You can see the House discussion below. As FABB points out, the legislators frequently don't know the law (like when cyclists can ride two abreast or where cyclists need to ride).They also act like the 2-foot law was passed "a long time ago." At the end some gentleman points out that actually that was passed in 2004.
One of the complaints is that it can't be enforced - but there's currently a 2-foot law; how is that enforced?
Another concern is that it makes it impossible for drivers to pass without moving into the other lane - or to pass at all. Which seems to be placing the ability of drivers to move unimpeded above the safety of all road users.
The question of "how is one to know what is three-feet?" comes up. But the point is that drivers underjudge the distance and that by asking them to aim for 3 feet means they will less often mistakenly give -0.01 feet (which is the concern).
One legislator says that he saw some cyclists break the law once, so he doesn't want to pass anymore laws for cyclists. Not until cyclists follow the law. I'll be you dollars for doughnuts, he doesn't have the same opinion about gun owners, drivers or pedestrians.
Another legislator asks "what is the downside of passing this law?" and none of the others really have an answer. One person does make a nonsensical case. On the one hand, he claims, the law won't change anything and thus won't improve safety, on the other it will do more to impede traffic. With all due respect, it can't be both. Either some drivers will give greater passing distance or they won't. If some do that will improve safety. It might also impede traffic. But there is no way that it won't increase passing distance but still more greatly impede traffic.

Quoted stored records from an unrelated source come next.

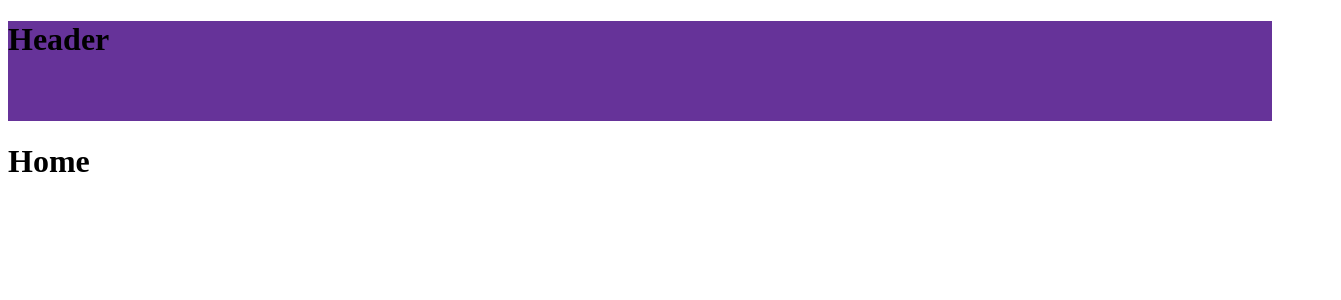
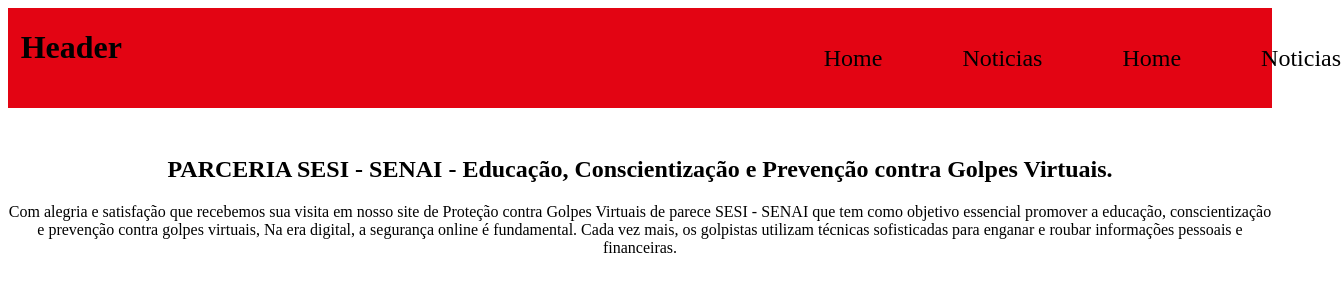
Before and after one commit to GuiHJLima/projetoTa, a Next.js app: page / in a window 1280 px wide. Shown: the top 300 px of the page, 1341 px wide, since content can reach past the window. Built offline with nearby package versions, Linux system fonts and the light colour scheme.

Commit message:
feat: new page

```diff
--- a/app/components/header/header.jsx
+++ b/app/components/header/header.jsx
@@ -3,7 +3,15 @@
 const Header = () => {
     return (
         <header className={styles.headerContainer}>
+            <div className={styles.logoContainer}>
             <h1>Header</h1>
+            </div>
+            <div className={styles.searchContainer}>
+            <span>Home</span>
+            <span>Noticias</span>
+            <span>Home</span>
+            <span>Noticias</span>
+            </div>
         </header>
     );
 }
--- a/app/components/header/page.module.css
+++ b/app/components/header/page.module.css
@@ -3,5 +3,21 @@
     height: 100px;
     padding: 0;
     margin: 0;
-    background-color: rebeccapurple;
+    background-color: #E30413;
+    display: flex;
+    align-items: center;
 }
+.logoContainer{
+    width: 70%;
+    height: 100%;
+    margin-left: 1%;
+}
+.searchContainer{
+    width: 30%;
+    height: 100%;
+    display: flex;
+    justify-content: center;
+    align-items: center;
+    gap: 5rem;
+    font-size: 1.5rem;
+}
--- a/app/page.jsx
+++ b/app/page.jsx
@@ -1,10 +1,18 @@
+'use client';
 import Header from "./components/header/header";
-
+import style from "./page.module.css";
 export default function Home() {
   return (
     <div>
       <Header />
-      <h1>Home</h1>
+      <h1 className={style.title}>PARCERIA SESI - SENAI - Educação, Conscientização e Prevenção contra Golpes Virtuais.</h1>
+      <p className={style.text}>
+      Com alegria e satisfação que recebemos sua visita em nosso site de Proteção contra Golpes Virtuais de parece SESI - SENAI que tem como objetivo essencial promover a educação, conscientização e prevenção contra golpes virtuais,
+
+
+
+Na era digital, a segurança online é fundamental. Cada vez mais, os golpistas utilizam técnicas sofisticadas para enganar e roubar informações pessoais e financeiras.
+</p>
     </div>
   );
 }
--- a/app/page.module.css
+++ b/app/page.module.css
@@ -1,168 +1,12 @@
-.page {
-  --gray-rgb: 0, 0, 0;
-  --gray-alpha-200: rgba(var(--gray-rgb), 0.08);
-  --gray-alpha-100: rgba(var(--gray-rgb), 0.05);
-
-  --button-primary-hover: #383838;
-  --button-secondary-hover: #f2f2f2;
-
-  display: grid;
-  grid-template-rows: 20px 1fr 20px;
-  align-items: center;
-  justify-items: center;
-  min-height: 100svh;
-  padding: 80px;
-  gap: 64px;
-  font-family: var(--font-geist-sans);
+.title {
+  margin-top: 3rem;
+  font-size: 24px;
+  font-weight: bold;
+  margin-bottom: 20px;
+  text-align: center;
 }
-
-@media (prefers-color-scheme: dark) {
-  .page {
-    --gray-rgb: 255, 255, 255;
-    --gray-alpha-200: rgba(var(--gray-rgb), 0.145);
-    --gray-alpha-100: rgba(var(--gray-rgb), 0.06);
-
-    --button-primary-hover: #ccc;
-    --button-secondary-hover: #1a1a1a;
-  }
+.text {
+  font-size: 16px;
+  text-align: center;
+  margin-bottom: 20px;
 }
-
-.main {
-  display: flex;
-  flex-direction: column;
-  gap: 32px;
-  grid-row-start: 2;
-}
-
-.main ol {
-  font-family: var(--font-geist-mono);
-  padding-left: 0;
-  margin: 0;
-  font-size: 14px;
-  line-height: 24px;
-  letter-spacing: -0.01em;
-  list-style-position: inside;
-}
-
-.main li:not(:last-of-type) {
-  margin-bottom: 8px;
-}
-
-.main code {
-  font-family: inherit;
-  background: var(--gray-alpha-100);
-  padding: 2px 4px;
-  border-radius: 4px;
-  font-weight: 600;
-}
-
-.ctas {
-  display: flex;
-  gap: 16px;
-}
-
-.ctas a {
-  appearance: none;
-  border-radius: 128px;
-  height: 48px;
-  padding: 0 20px;
-  border: none;
-  border: 1px solid transparent;
-  transition:
-    background 0.2s,
-    color 0.2s,
-    border-color 0.2s;
-  cursor: pointer;
-  display: flex;
-  align-items: center;
-  justify-content: center;
-  font-size: 16px;
-  line-height: 20px;
-  font-weight: 500;
-}
-
-a.primary {
-  background: var(--foreground);
-  color: var(--background);
-  gap: 8px;
-}
-
-a.secondary {
-  border-color: var(--gray-alpha-200);
-  min-width: 180px;
-}
-
-.footer {
-  grid-row-start: 3;
-  display: flex;
-  gap: 24px;
-}
-
-.footer a {
-  display: flex;
-  align-items: center;
-  gap: 8px;
-}
-
-.footer img {
-  flex-shrink: 0;
-}
-
-/* Enable hover only on non-touch devices */
-@media (hover: hover) and (pointer: fine) {
-  a.primary:hover {
-    background: var(--button-primary-hover);
-    border-color: transparent;
-  }
-
-  a.secondary:hover {
-    background: var(--button-secondary-hover);
-    border-color: transparent;
-  }
-
-  .footer a:hover {
-    text-decoration: underline;
-    text-underline-offset: 4px;
-  }
-}
-
-@media (max-width: 600px) {
-  .page {
-    padding: 32px;
-    padding-bottom: 80px;
-  }
-
-  .main {
-    align-items: center;
-  }
-
-  .main ol {
-    text-align: center;
-  }
-
-  .ctas {
-    flex-direction: column;
-  }
-
-  .ctas a {
-    font-size: 14px;
-    height: 40px;
-    padding: 0 16px;
-  }
-
-  a.secondary {
-    min-width: auto;
-  }
-
-  .footer {
-    flex-wrap: wrap;
-    align-items: center;
-    justify-content: center;
-  }
-}
-
-@media (prefers-color-scheme: dark) {
-  .logo {
-    filter: invert();
-  }
-}
```
Also changed, not shown: app/quiz/page.jsx (added, +7 -0 lines), app/quiz/page.module.css (added).
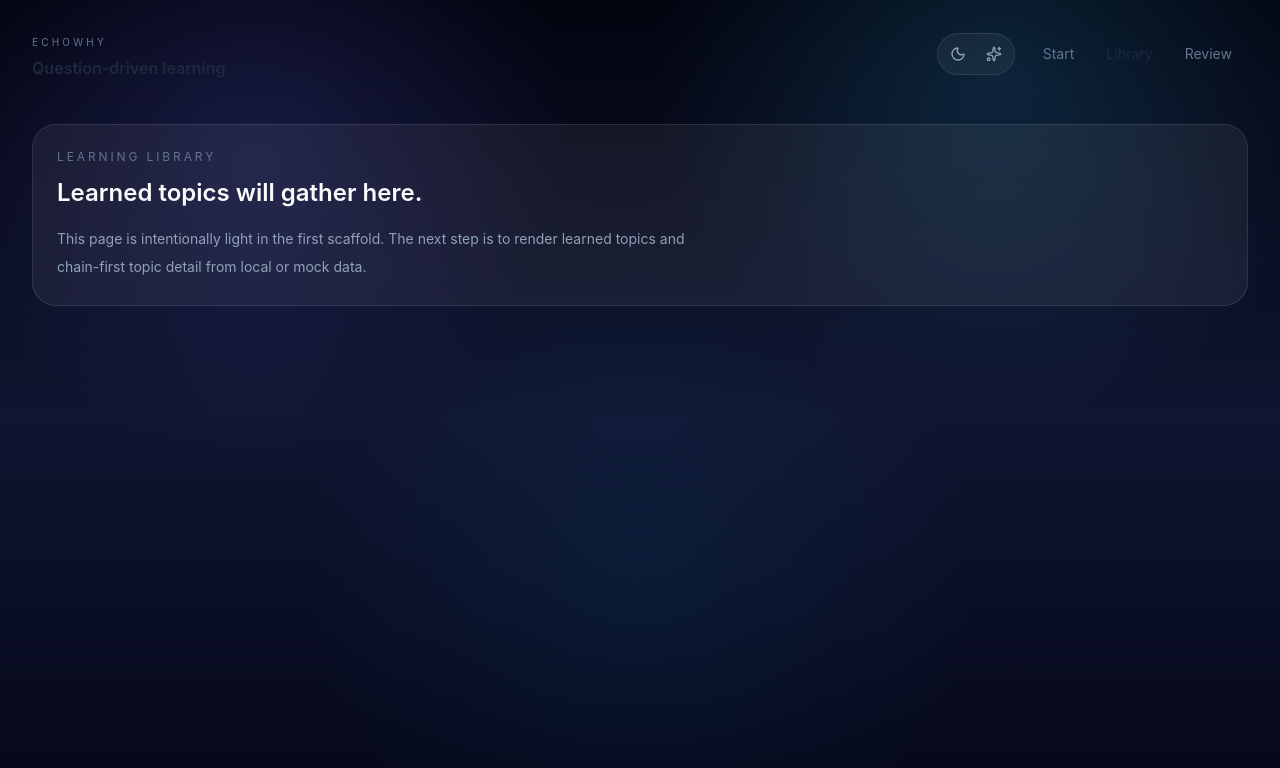
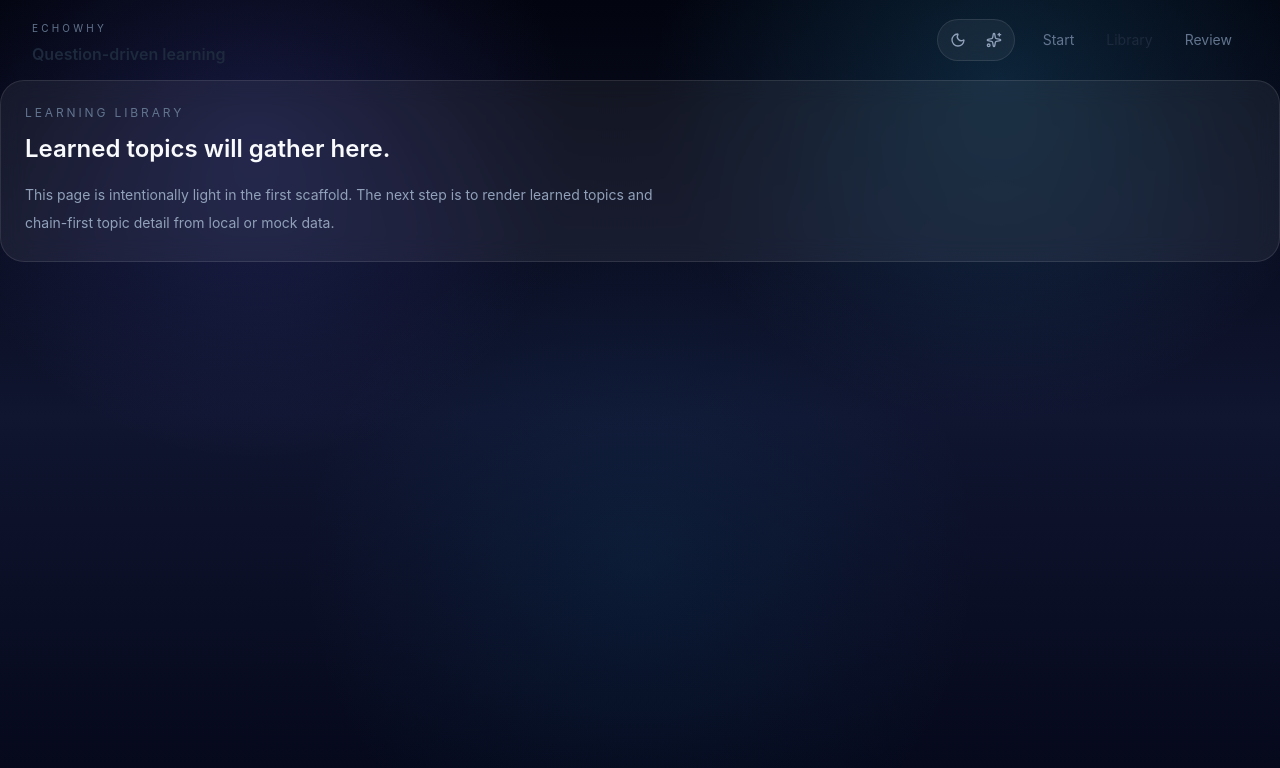
Before and after one commit to Lin-CcC/Echowhy, a React (Vite) app: page /library in a window 1280 px wide. Shown: the top 768 px of the page. Built offline with nearby package versions, Linux system fonts and the light colour scheme.

Commit message:
修复了页面不适应屏幕的问题

```diff
--- a/src/features/navigation/components/page-shell.tsx
+++ b/src/features/navigation/components/page-shell.tsx
@@ -36,26 +36,14 @@ export function PageShell() {
   }, [pathname]);
 
   return (
-    <div
-      className={cn(
-        "min-h-screen",
-        isStartPage ? "px-0 py-0" : "px-4 py-4 sm:px-6",
-      )}
-    >
-      <div
-        className={cn(
-          "mx-auto flex flex-col",
-          isStartPage
-            ? "min-h-screen max-w-none"
-            : "min-h-[calc(100vh-2rem)] max-w-7xl",
-        )}
-      >
+    <div className="min-h-screen w-full">
+      <div className="flex min-h-screen w-full flex-col">
         <header
           className={cn(
-            "z-20 flex items-center justify-between px-1 py-3 transition-all duration-700 sm:px-2",
+            "z-30 flex items-center justify-between transition-all duration-700",
             isStartPage
               ? "absolute inset-x-0 top-0 px-6 py-6 sm:px-8"
-              : "sticky top-4",
+              : "fixed inset-x-0 top-0 h-20 px-6 py-4 sm:px-8",
             headerVisible
               ? "translate-y-0 opacity-100"
               : "pointer-events-none -translate-y-6 opacity-0",
@@ -142,8 +130,8 @@ export function PageShell() {
 
         <main
           className={cn(
-            "flex-1",
-            isStartPage ? "px-0 py-0" : "px-1 py-6 sm:px-2 sm:py-8",
+            "flex-1 w-full",
+            isStartPage ? "px-0 py-0" : "px-0 py-0 pt-20",
           )}
         >
           <Outlet />
--- a/src/features/source-reference/components/source-reference-panel.tsx
+++ b/src/features/source-reference/components/source-reference-panel.tsx
@@ -53,7 +53,7 @@ export function SourceReferencePanel({
   }, [pinnedReferenceIds]);
 
   return (
-    <aside className="relative hidden h-full w-[380px] shrink-0 overflow-y-auto border-l border-slate-200/50 p-8 scroll-smooth xl:block dark:border-slate-800/50">
+    <aside className="relative hidden h-full w-[min(32rem,36vw)] min-w-[24rem] shrink-0 overflow-y-auto border-l border-slate-200/50 bg-transparent p-8 scroll-smooth xl:block dark:border-slate-800/50">
       <p className="mb-6 flex items-center justify-between text-[10px] font-mono uppercase tracking-[0.2em] text-slate-400 dark:text-slate-600">
         <span>Source Workbench</span>
         <span className="text-slate-400/70">{displayedReferences.length}</span>
@@ -73,8 +73,8 @@ export function SourceReferencePanel({
                 className={cn(
                   "rounded-2xl border p-4 transition-all duration-200",
                   kind === "preview"
-                    ? "border-cyan-200/50 bg-cyan-50/25 opacity-80 dark:border-cyan-800/30 dark:bg-cyan-950/15"
-                    : "border-slate-200/60 bg-white/30 dark:border-slate-800/60 dark:bg-slate-900/20",
+                    ? "border-cyan-200/50 bg-cyan-50/20 opacity-80 dark:border-cyan-800/30 dark:bg-cyan-950/12"
+                    : "border-slate-200/60 bg-white/20 dark:border-slate-800/60 dark:bg-slate-900/16",
                 )}
               >
                 <div className="mb-4 flex items-start justify-between gap-3">
@@ -127,7 +127,7 @@ export function SourceReferencePanel({
           })}
         </div>
       ) : (
-        <div className="rounded-2xl border border-dashed border-slate-200/70 bg-white/20 p-5 text-sm italic text-slate-400 dark:border-slate-800/70 dark:bg-slate-900/15 dark:text-slate-500">
+        <div className="rounded-2xl border border-dashed border-slate-200/70 bg-white/10 p-5 text-sm italic text-slate-400 dark:border-slate-800/70 dark:bg-slate-900/10 dark:text-slate-500">
           Hover a code identifier to preview it here, or click to pin multiple
           sources side by side.
         </div>
--- a/src/pages/learning-topic/LearningTopicPage.tsx
+++ b/src/pages/learning-topic/LearningTopicPage.tsx
@@ -211,10 +211,9 @@ export function LearningTopicPage() {
   );
 
   return (
-    <section className="relative -mx-1 min-h-[calc(100vh-4rem)] overflow-hidden bg-slate-50 dark:bg-[#0a0f1a] sm:-mx-2">
-
-      <div className="flex h-[calc(100vh-4rem)] w-full overflow-hidden">
-        <aside className="relative hidden h-full w-[280px] shrink-0 border-r border-slate-200/50 lg:block dark:border-slate-800/50">
+    <section className="relative min-h-[calc(100vh-5rem)] w-full overflow-hidden bg-transparent">
+      <div className="flex h-[calc(100vh-5rem)] w-full overflow-hidden">
+        <aside className="relative hidden h-full w-[220px] shrink-0 border-r border-slate-200/50 bg-transparent lg:block dark:border-slate-800/50">
           <ConstellationView
             nodes={constellationNodes}
             edges={constellationEdges}
@@ -223,7 +222,7 @@ export function LearningTopicPage() {
           />
         </aside>
 
-        <main className="flex-1 overflow-y-auto overflow-x-hidden pb-40 [scrollbar-width:none] [-ms-overflow-style:none] [&::-webkit-scrollbar]:hidden">
+        <main className="flex-1 overflow-y-auto overflow-x-hidden bg-transparent pb-40 [scrollbar-width:none] [-ms-overflow-style:none] [&::-webkit-scrollbar]:hidden">
           <div className="w-full">
             <LearningPanel
               title={topic.title}
--- a/src/styles/globals.css
+++ b/src/styles/globals.css
@@ -43,13 +43,25 @@
 }
 
 html,
-body,
+body {
+  min-height: 100%;
+  width: 100%;
+}
+
 #root {
   min-height: 100%;
+  width: 100%;
+  flex: 1;
+  display: flex;
+  flex-direction: column;
 }
 
 body {
   margin: 0;
+  min-height: 100vh;
+  width: 100%;
+  display: flex;
+  flex-direction: column;
   font-family: "Inter", "Segoe UI", sans-serif;
   background:
     radial-gradient(
```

This is followed by one legislator who would like to retain the right to unsafely pass cyclists who are illegally riding two or more abreast.